[Modification records]
******************************
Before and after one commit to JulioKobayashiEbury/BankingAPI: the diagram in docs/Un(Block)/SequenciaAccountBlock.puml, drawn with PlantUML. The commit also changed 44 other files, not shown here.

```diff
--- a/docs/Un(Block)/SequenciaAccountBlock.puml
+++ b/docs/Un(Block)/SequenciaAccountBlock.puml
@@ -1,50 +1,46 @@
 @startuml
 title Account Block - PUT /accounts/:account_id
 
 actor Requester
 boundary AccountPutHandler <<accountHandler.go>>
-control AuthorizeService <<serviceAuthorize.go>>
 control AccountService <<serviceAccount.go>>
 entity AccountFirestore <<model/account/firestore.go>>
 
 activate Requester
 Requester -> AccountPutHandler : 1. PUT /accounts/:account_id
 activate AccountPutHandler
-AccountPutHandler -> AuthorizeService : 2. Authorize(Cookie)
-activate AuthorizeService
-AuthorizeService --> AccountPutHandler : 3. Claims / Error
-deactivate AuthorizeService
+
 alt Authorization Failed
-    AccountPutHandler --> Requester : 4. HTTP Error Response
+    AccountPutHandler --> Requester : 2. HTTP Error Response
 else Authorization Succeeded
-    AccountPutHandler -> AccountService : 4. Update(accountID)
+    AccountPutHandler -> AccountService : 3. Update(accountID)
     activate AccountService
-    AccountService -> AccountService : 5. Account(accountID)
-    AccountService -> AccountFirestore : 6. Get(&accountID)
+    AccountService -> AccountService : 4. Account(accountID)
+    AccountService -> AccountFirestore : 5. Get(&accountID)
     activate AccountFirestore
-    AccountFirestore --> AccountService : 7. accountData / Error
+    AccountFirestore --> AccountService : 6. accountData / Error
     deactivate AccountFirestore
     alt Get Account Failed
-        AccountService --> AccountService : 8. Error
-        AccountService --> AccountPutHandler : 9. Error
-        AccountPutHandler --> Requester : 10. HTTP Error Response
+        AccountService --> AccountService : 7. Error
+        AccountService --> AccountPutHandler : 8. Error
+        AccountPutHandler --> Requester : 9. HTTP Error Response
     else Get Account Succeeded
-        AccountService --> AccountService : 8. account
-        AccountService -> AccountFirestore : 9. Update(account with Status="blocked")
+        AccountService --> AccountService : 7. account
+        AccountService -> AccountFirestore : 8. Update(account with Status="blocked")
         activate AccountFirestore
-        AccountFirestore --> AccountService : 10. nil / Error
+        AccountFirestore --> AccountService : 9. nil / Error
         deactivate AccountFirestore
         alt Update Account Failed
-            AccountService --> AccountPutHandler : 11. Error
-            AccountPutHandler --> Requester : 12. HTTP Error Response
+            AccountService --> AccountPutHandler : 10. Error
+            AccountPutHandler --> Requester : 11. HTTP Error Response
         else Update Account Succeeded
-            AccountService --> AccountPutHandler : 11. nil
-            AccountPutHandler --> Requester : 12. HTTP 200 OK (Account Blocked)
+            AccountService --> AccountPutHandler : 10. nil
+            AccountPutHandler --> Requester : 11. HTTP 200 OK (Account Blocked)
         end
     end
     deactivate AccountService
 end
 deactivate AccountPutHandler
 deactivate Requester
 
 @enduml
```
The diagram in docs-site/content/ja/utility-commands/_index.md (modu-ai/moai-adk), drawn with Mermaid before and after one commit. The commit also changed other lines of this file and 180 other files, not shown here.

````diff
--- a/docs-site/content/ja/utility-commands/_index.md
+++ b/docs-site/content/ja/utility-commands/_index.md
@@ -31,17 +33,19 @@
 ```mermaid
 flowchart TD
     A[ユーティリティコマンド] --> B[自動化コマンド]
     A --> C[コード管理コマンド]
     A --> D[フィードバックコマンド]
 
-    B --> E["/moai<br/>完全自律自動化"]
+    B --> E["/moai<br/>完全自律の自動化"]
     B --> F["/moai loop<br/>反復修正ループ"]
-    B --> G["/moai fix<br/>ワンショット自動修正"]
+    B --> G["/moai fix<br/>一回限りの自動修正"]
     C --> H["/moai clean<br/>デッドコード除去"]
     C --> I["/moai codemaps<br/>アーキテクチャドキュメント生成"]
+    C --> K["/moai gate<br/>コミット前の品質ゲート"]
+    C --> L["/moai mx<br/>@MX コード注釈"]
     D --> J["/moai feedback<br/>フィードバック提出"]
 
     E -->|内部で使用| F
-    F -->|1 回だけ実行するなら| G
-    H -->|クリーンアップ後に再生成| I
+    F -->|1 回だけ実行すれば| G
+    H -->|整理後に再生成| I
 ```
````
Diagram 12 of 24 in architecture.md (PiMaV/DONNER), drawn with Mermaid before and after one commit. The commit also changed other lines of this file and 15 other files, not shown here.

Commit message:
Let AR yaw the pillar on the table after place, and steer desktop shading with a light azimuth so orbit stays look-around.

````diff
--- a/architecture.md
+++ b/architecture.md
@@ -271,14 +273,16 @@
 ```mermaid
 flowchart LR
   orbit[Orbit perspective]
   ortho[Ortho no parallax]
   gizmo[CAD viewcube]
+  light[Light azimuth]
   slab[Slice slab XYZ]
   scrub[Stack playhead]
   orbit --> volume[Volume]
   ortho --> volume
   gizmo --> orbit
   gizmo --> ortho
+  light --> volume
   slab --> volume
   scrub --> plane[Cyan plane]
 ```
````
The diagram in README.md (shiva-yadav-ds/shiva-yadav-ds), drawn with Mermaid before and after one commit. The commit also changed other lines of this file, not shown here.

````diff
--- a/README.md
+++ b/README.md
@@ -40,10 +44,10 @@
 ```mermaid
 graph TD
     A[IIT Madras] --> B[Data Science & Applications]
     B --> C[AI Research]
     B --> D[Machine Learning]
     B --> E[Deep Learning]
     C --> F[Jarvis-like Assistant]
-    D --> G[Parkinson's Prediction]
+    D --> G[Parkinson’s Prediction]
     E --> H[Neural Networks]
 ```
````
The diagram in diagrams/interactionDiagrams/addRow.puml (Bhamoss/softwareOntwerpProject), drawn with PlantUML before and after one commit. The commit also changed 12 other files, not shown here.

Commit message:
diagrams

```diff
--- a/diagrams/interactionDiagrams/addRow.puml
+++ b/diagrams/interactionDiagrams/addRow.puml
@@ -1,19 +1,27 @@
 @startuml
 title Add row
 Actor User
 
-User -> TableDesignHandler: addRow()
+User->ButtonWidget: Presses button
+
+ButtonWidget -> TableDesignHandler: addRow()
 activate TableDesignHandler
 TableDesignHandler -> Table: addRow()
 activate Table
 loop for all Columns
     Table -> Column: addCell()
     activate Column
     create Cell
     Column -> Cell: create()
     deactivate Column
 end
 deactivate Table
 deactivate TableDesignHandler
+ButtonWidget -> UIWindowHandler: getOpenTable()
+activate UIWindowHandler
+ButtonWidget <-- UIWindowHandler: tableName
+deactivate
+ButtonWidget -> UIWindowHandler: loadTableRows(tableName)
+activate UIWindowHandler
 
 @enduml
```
******************************
Prompt >>
Copy the lines of the entries above that mention "loop".

Exercise response >>
     B --> F["/moai loop<br/>反復修正ループ"]
 loop for all Columns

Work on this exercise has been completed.